■ EXERCISE PROMPT
Line by line, copy the entries exactly, excluding the pictures.

■ RECORDS SUPPLIED
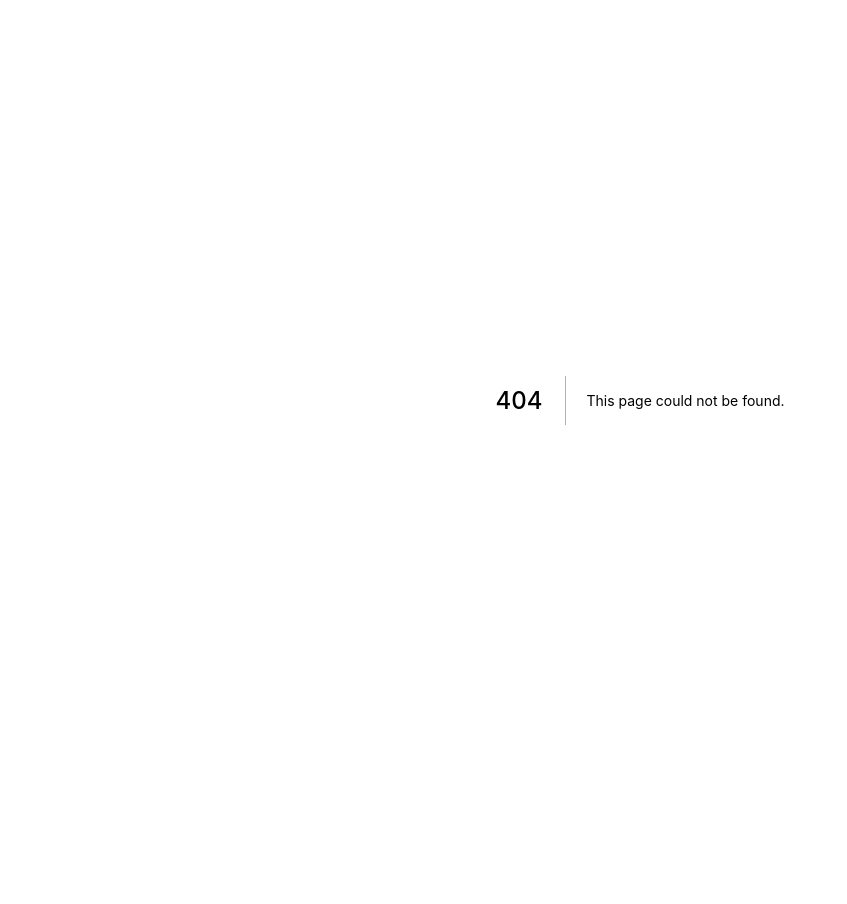
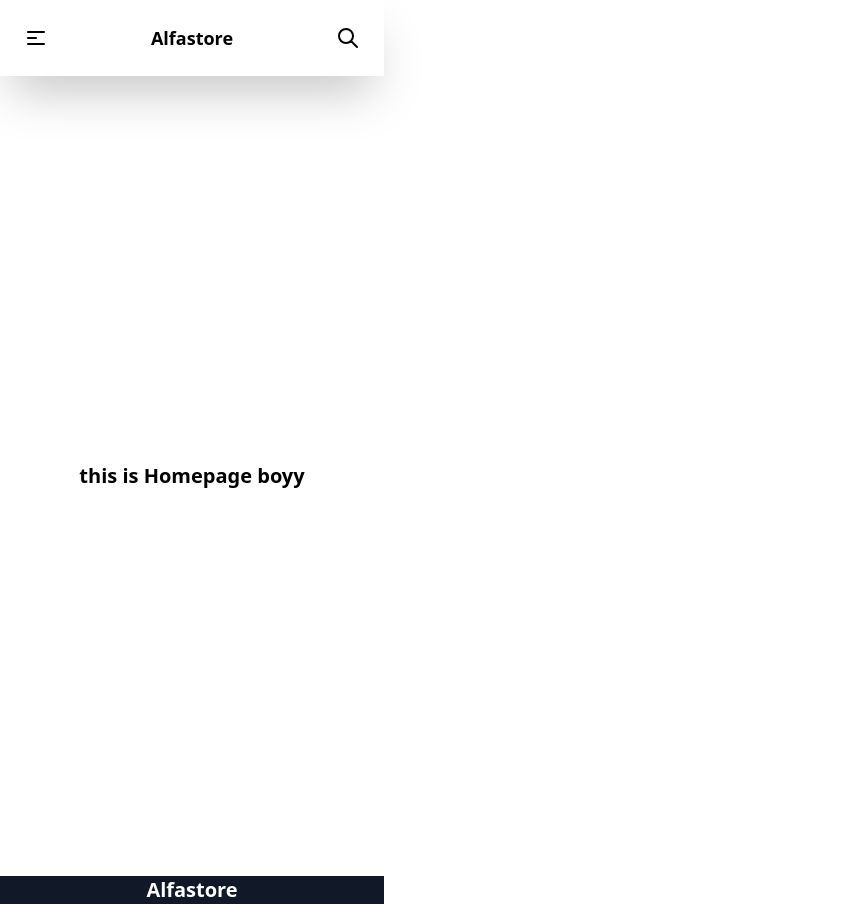
Before and after one commit to Abyanzhafran/alfastore, a Next.js app: page /Homepage in a window 1280 px wide. Before the commit this address had no page. Shown: the whole page, without its empty margins (0-847 px from the left). Before the commit the page ends 800 px from the top, so only its background shows below. Built offline with nearby package versions, Linux system fonts and the light colour scheme.

Commit message:
feat(ui): :sparkles: add headless_ui n update ui

```diff
--- /dev/null
+++ b/components/BaseFooter.tsx
@@ -0,0 +1,11 @@
+const BaseFooter = () => {
+  return (
+    <footer>
+      <div className="bg-gray-900 w-96 flex items-center justify-center">
+        <span className="font-bold text-xl text-white">Alfastore</span>
+      </div>
+    </footer>
+  )
+}
+
+export default BaseFooter
--- /dev/null
+++ b/components/BaseNavbar.tsx
@@ -0,0 +1,21 @@
+const BaseNavbar = () => {
+  return (
+    <nav className="bg-white w-96 flex flex-col gap-4 shadow-2xl">
+      <div className="flex justify-between">
+        <button className="bg-grey-light hover:bg-grey text-grey-darkest font-bold py-2 px-6 rounded inline-flex items-center">
+          <svg xmlns="http://www.w3.org/2000/svg" className="h-6 w-6" fill="none" viewBox="0 0 24 24" stroke="currentColor">
+            <path stroke-linecap="round" stroke-linejoin="round" stroke-width="2" d="M4 6h16M4 12h8m-8 6h16" />
+          </svg>
+        </button>
+        <span className="my-6 text-lg leading-7 font-bold">Alfastore</span>
+        <button className="bg-grey-light hover:bg-grey text-grey-darkest font-bold py-2 px-6 rounded inline-flex items-center">
+          <svg xmlns="http://www.w3.org/2000/svg" className="h-6 w-6" fill="none" viewBox="0 0 24 24" stroke="currentColor">
+            <path stroke-linecap="round" stroke-linejoin="round" stroke-width="2" d="M21 21l-6-6m2-5a7 7 0 11-14 0 7 7 0 0114 0z" />
+          </svg>
+        </button>
+      </div>
+    </nav>
+  )
+}
+
+export default BaseNavbar
--- /dev/null
+++ b/components/MainLayout.tsx
@@ -0,0 +1,16 @@
+import BaseNavbar from './BaseNavbar'
+import BaseFooter from './BaseFooter'
+
+const MainLayout = ({ children, className }) => {
+  return (
+    <>
+      <BaseNavbar />
+      <main className={`${className}`}>
+        {children}
+      </main>
+      <BaseFooter />
+    </>
+  )
+}
+
+export default MainLayout
--- a/package.json
+++ b/package.json
@@ -13,6 +13,7 @@
     "lint": "next lint"
   },
   "dependencies": {
+    "@headlessui/react": "^1.4.1",
     "@heroicons/react": "^1.0.4",
     "@notionhq/client": "^0.3.1",
     "next": "11.1.2",
--- /dev/null
+++ b/pages/Homepage.tsx
@@ -0,0 +1,14 @@
+import type { NextPage } from 'next'
+import MainLayout from 'components/MainLayout'
+
+const homepage: NextPage = () => {
+  return (
+    <MainLayout className="w-96">
+      <div className="flex items-center justify-center h-screen">
+        <span className="font-bold text-xl">this is Homepage boyy</span>
+      </div>
+    </MainLayout>
+  )
+}
+
+export default homepage
--- a/pages/hello.tsx
+++ b/pages/notionApiEx.tsx
@@ -1,9 +1,9 @@
 import type { NextPage } from 'next'
-import { Client } from '@notionhq/client'
+// import { Client } from '@notionhq/client'
 import styles from '../styles/Home.module.css'
 import { useEffect } from 'react'
 
-const Hello: NextPage = (result) => {
+const notionApiEx: NextPage = (result) => {
   useEffect(() => {
     console.log(result)
   }, [])
@@ -26,19 +26,19 @@ const Hello: NextPage = (result) => {
 //   console.log(response)
 // }
 
-export async function getStaticProps() {
-  const notion = new Client({ auth: process.env.NOTION_API_KEY });
-  const databaseId = "c2c863920391422384f88f2f844787ad"
-  const res = await notion.databases.query({
-    database_id: databaseId,
-  })
+// export async function getStaticProps() {
+//   const notion = new Client({ auth: process.env.NOTION_API_KEY });
+//   const databaseId = "c2c863920391422384f88f2f844787ad"
+//   const res = await notion.databases.query({
+//     database_id: databaseId,
+//   })
 
-  console.log(res)
-  return {
-    props: ({ res })
-  }
-}
+//   console.log(res)
+//   return {
+//     props: ({ res })
+//   }
+// }
 
 // tryPull()
 
-export default Hello
+export default notionApiEx
```
Also changed, not shown: .eslintrc.js, styles/globals.css (line endings or trailing spaces), 1 other file (tests, documents, lock files or other folders).
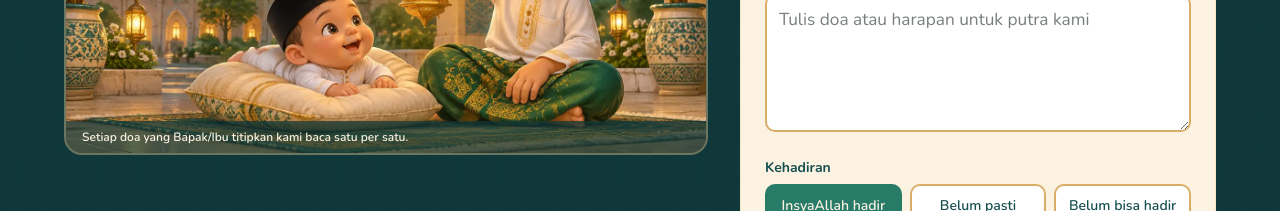
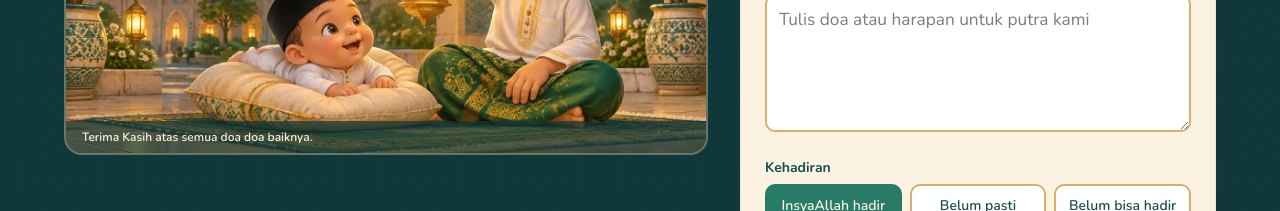
Before and after one commit to llassingan/kidsinvitation, a Next.js app: page / in a window 1280 px wide. Shown: the part 3960-4171 px from the top of the page. Built offline with nearby package versions, Linux system fonts and the light colour scheme; no server answers; the database is empty.

Commit message:
chore(copy): update invitation copy

```diff
--- a/src/components/invitation/WishesSection.tsx
+++ b/src/components/invitation/WishesSection.tsx
@@ -158,7 +158,7 @@ export default function WishesSection() {
                 className="aspect-[16/10] w-full object-cover"
               />
               <figcaption className="absolute inset-x-0 bottom-0 bg-night/70 px-4 py-2 text-xs font-semibold text-cream">
-                Setiap doa yang Bapak/Ibu titipkan kami baca satu per satu.
+                Terima Kasih atas semua doa doa baiknya.
               </figcaption>
             </figure>
           </Reveal>
```
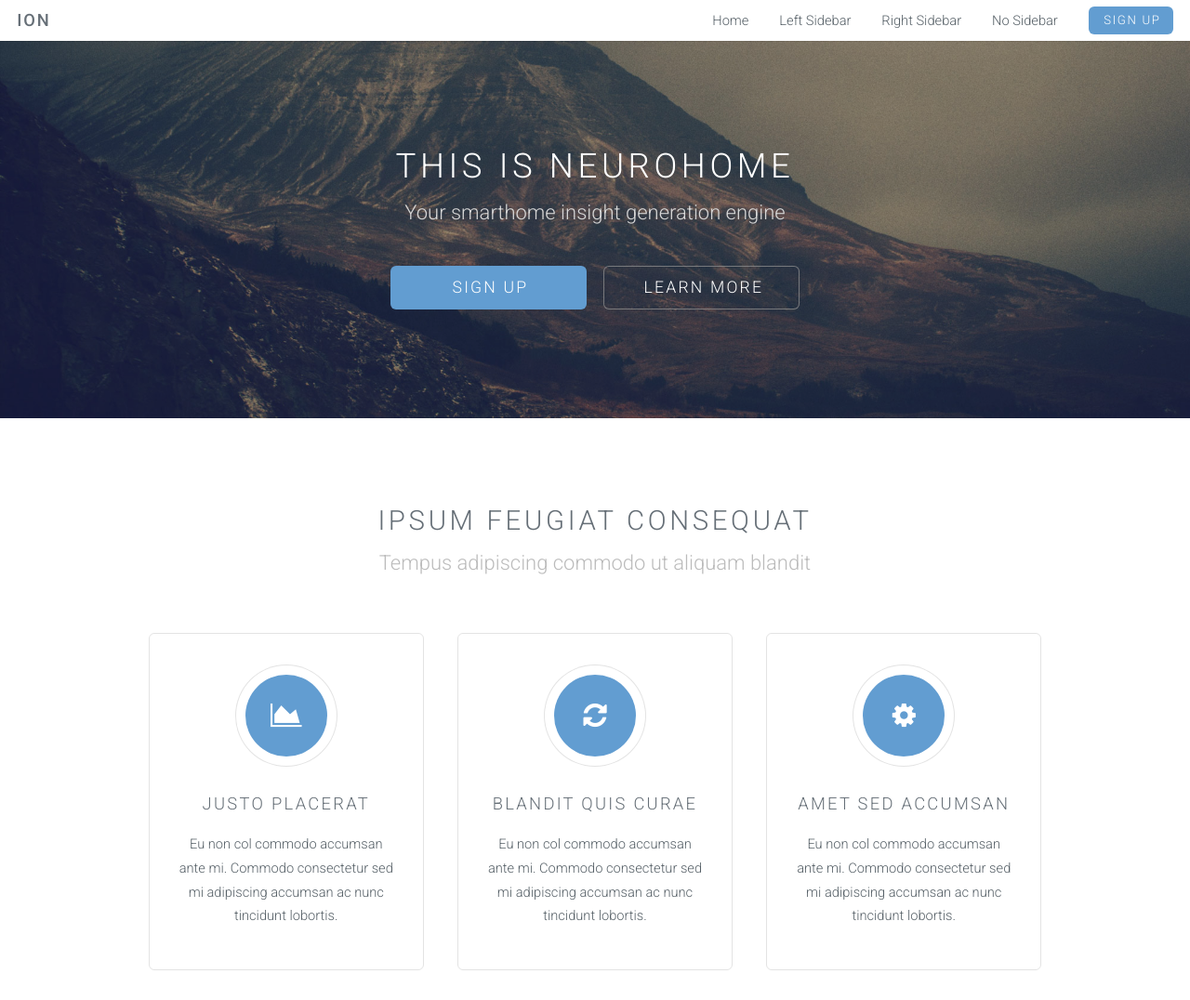
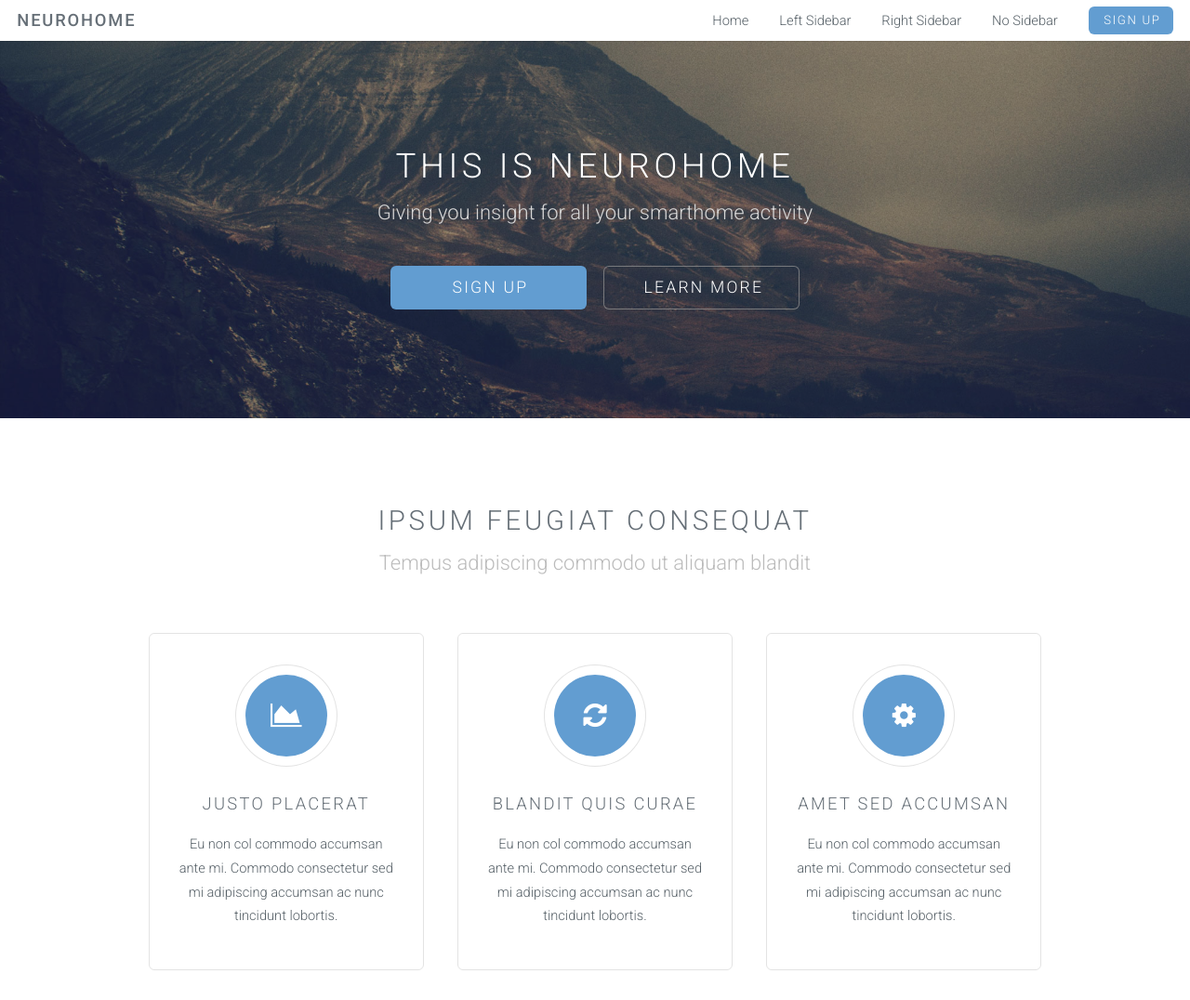
Before and after one commit to Logicium/Logicium.github.io, a plain HTML site: page Neurohome/index.html in a window 1280 px wide. Shown: the top 1076 px of the page at 93% size. Drawn offline with Linux system fonts and the light colour scheme.

Commit message:
Neurohome description update

```diff
--- a/Neurohome/index.html
+++ b/Neurohome/index.html
@@ -25,7 +25,7 @@
 
 		<!-- Header -->
 			<header id="header" class="skel-layers-fixed">
-				<h1><a href="#">Ion</a></h1>
+				<h1><a href="#">Neurohome</a></h1>
 				<nav id="nav">
 					<ul>
 						<li><a href="index.html">Home</a></li>
@@ -36,12 +36,11 @@
 					</ul>
 				</nav>
 			</header>
-
 		<!-- Banner -->
 			<section id="banner">
 				<div class="inner">
 					<h2>This is Neurohome</h2>
-					<p>Your smarthome insight generation engine</a></p>
+					<p>Giving you insight for all your smarthome activity</a></p>
 					<ul class="actions">
 						<li><a href="#content" class="button big special">Sign Up</a></li>
 						<li><a href="#elements" class="button big alt">Learn More</a></li>
```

■ EXERCISE OUTPUT
Before and after one commit to Abyanzhafran/alfastore, a Next.js app: page /Homepage in a window 1280 px wide. Before the commit this address had no page. Shown: the whole page, without its empty margins (0-847 px from the left). Before the commit the page ends 800 px from the top, so only its background shows below. Built offline with nearby package versions, Linux system fonts and the light colour scheme.

Commit message:
feat(ui): :sparkles: add headless_ui n update ui

```diff
--- /dev/null
+++ b/components/BaseFooter.tsx
@@ -0,0 +1,11 @@
+const BaseFooter = () => {
+  return (
+    <footer>
+      <div className="bg-gray-900 w-96 flex items-center justify-center">
+        <span className="font-bold text-xl text-white">Alfastore</span>
+      </div>
+    </footer>
+  )
+}
+
+export default BaseFooter
--- /dev/null
+++ b/components/BaseNavbar.tsx
@@ -0,0 +1,21 @@
+const BaseNavbar = () => {
+  return (
+    <nav className="bg-white w-96 flex flex-col gap-4 shadow-2xl">
+      <div className="flex justify-between">
+        <button className="bg-grey-light hover:bg-grey text-grey-darkest font-bold py-2 px-6 rounded inline-flex items-center">
+          <svg xmlns="http://www.w3.org/2000/svg" className="h-6 w-6" fill="none" viewBox="0 0 24 24" stroke="currentColor">
+            <path stroke-linecap="round" stroke-linejoin="round" stroke-width="2" d="M4 6h16M4 12h8m-8 6h16" />
+          </svg>
+        </button>
+        <span className="my-6 text-lg leading-7 font-bold">Alfastore</span>
+        <button className="bg-grey-light hover:bg-grey text-grey-darkest font-bold py-2 px-6 rounded inline-flex items-center">
+          <svg xmlns="http://www.w3.org/2000/svg" className="h-6 w-6" fill="none" viewBox="0 0 24 24" stroke="currentColor">
+            <path stroke-linecap="round" stroke-linejoin="round" stroke-width="2" d="M21 21l-6-6m2-5a7 7 0 11-14 0 7 7 0 0114 0z" />
+          </svg>
+        </button>
+      </div>
+    </nav>
+  )
+}
+
+export default BaseNavbar
--- /dev/null
+++ b/components/MainLayout.tsx
@@ -0,0 +1,16 @@
+import BaseNavbar from './BaseNavbar'
+import BaseFooter from './BaseFooter'
+
+const MainLayout = ({ children, className }) => {
+  return (
+    <>
+      <BaseNavbar />
+      <main className={`${className}`}>
+        {children}
+      </main>
+      <BaseFooter />
+    </>
+  )
+}
+
+export default MainLayout
--- a/package.json
+++ b/package.json
@@ -13,6 +13,7 @@
     "lint": "next lint"
   },
   "dependencies": {
+    "@headlessui/react": "^1.4.1",
     "@heroicons/react": "^1.0.4",
     "@notionhq/client": "^0.3.1",
     "next": "11.1.2",
--- /dev/null
+++ b/pages/Homepage.tsx
@@ -0,0 +1,14 @@
+import type { NextPage } from 'next'
+import MainLayout from 'components/MainLayout'
+
+const homepage: NextPage = () => {
+  return (
+    <MainLayout className="w-96">
+      <div className="flex items-center justify-center h-screen">
+        <span className="font-bold text-xl">this is Homepage boyy</span>
+      </div>
+    </MainLayout>
+  )
+}
+
+export default homepage
--- a/pages/hello.tsx
+++ b/pages/notionApiEx.tsx
@@ -1,9 +1,9 @@
 import type { NextPage } from 'next'
-import { Client } from '@notionhq/client'
+// import { Client } from '@notionhq/client'
 import styles from '../styles/Home.module.css'
 import { useEffect } from 'react'
 
-const Hello: NextPage = (result) => {
+const notionApiEx: NextPage = (result) => {
   useEffect(() => {
     console.log(result)
   }, [])
@@ -26,19 +26,19 @@ const Hello: NextPage = (result) => {
 //   console.log(response)
 // }
 
-export async function getStaticProps() {
-  const notion = new Client({ auth: process.env.NOTION_API_KEY });
-  const databaseId = "c2c863920391422384f88f2f844787ad"
-  const res = await notion.databases.query({
-    database_id: databaseId,
-  })
+// export async function getStaticProps() {
+//   const notion = new Client({ auth: process.env.NOTION_API_KEY });
+//   const databaseId = "c2c863920391422384f88f2f844787ad"
+//   const res = await notion.databases.query({
+//     database_id: databaseId,
+//   })
 
-  console.log(res)
-  return {
-    props: ({ res })
-  }
-}
+//   console.log(res)
+//   return {
+//     props: ({ res })
+//   }
+// }
 
 // tryPull()
 
-export default Hello
+export default notionApiEx
```
Also changed, not shown: .eslintrc.js, styles/globals.css (line endings or trailing spaces), 1 other file (tests, documents, lock files or other folders).
Before and after one commit to llassingan/kidsinvitation, a Next.js app: page / in a window 1280 px wide. Shown: the part 3960-4171 px from the top of the page. Built offline with nearby package versions, Linux system fonts and the light colour scheme; no server answers; the database is empty.

Commit message:
chore(copy): update invitation copy

```diff
--- a/src/components/invitation/WishesSection.tsx
+++ b/src/components/invitation/WishesSection.tsx
@@ -158,7 +158,7 @@ export default function WishesSection() {
                 className="aspect-[16/10] w-full object-cover"
               />
               <figcaption className="absolute inset-x-0 bottom-0 bg-night/70 px-4 py-2 text-xs font-semibold text-cream">
-                Setiap doa yang Bapak/Ibu titipkan kami baca satu per satu.
+                Terima Kasih atas semua doa doa baiknya.
               </figcaption>
             </figure>
           </Reveal>
```
Before and after one commit to Logicium/Logicium.github.io, a plain HTML site: page Neurohome/index.html in a window 1280 px wide. Shown: the top 1076 px of the page at 93% size. Drawn offline with Linux system fonts and the light colour scheme.

Commit message:
Neurohome description update

```diff
--- a/Neurohome/index.html
+++ b/Neurohome/index.html
@@ -25,7 +25,7 @@
 
 		<!-- Header -->
 			<header id="header" class="skel-layers-fixed">
-				<h1><a href="#">Ion</a></h1>
+				<h1><a href="#">Neurohome</a></h1>
 				<nav id="nav">
 					<ul>
 						<li><a href="index.html">Home</a></li>
@@ -36,12 +36,11 @@
 					</ul>
 				</nav>
 			</header>
-
 		<!-- Banner -->
 			<section id="banner">
 				<div class="inner">
 					<h2>This is Neurohome</h2>
-					<p>Your smarthome insight generation engine</a></p>
+					<p>Giving you insight for all your smarthome activity</a></p>
 					<ul class="actions">
 						<li><a href="#content" class="button big special">Sign Up</a></li>
 						<li><a href="#elements" class="button big alt">Learn More</a></li>
```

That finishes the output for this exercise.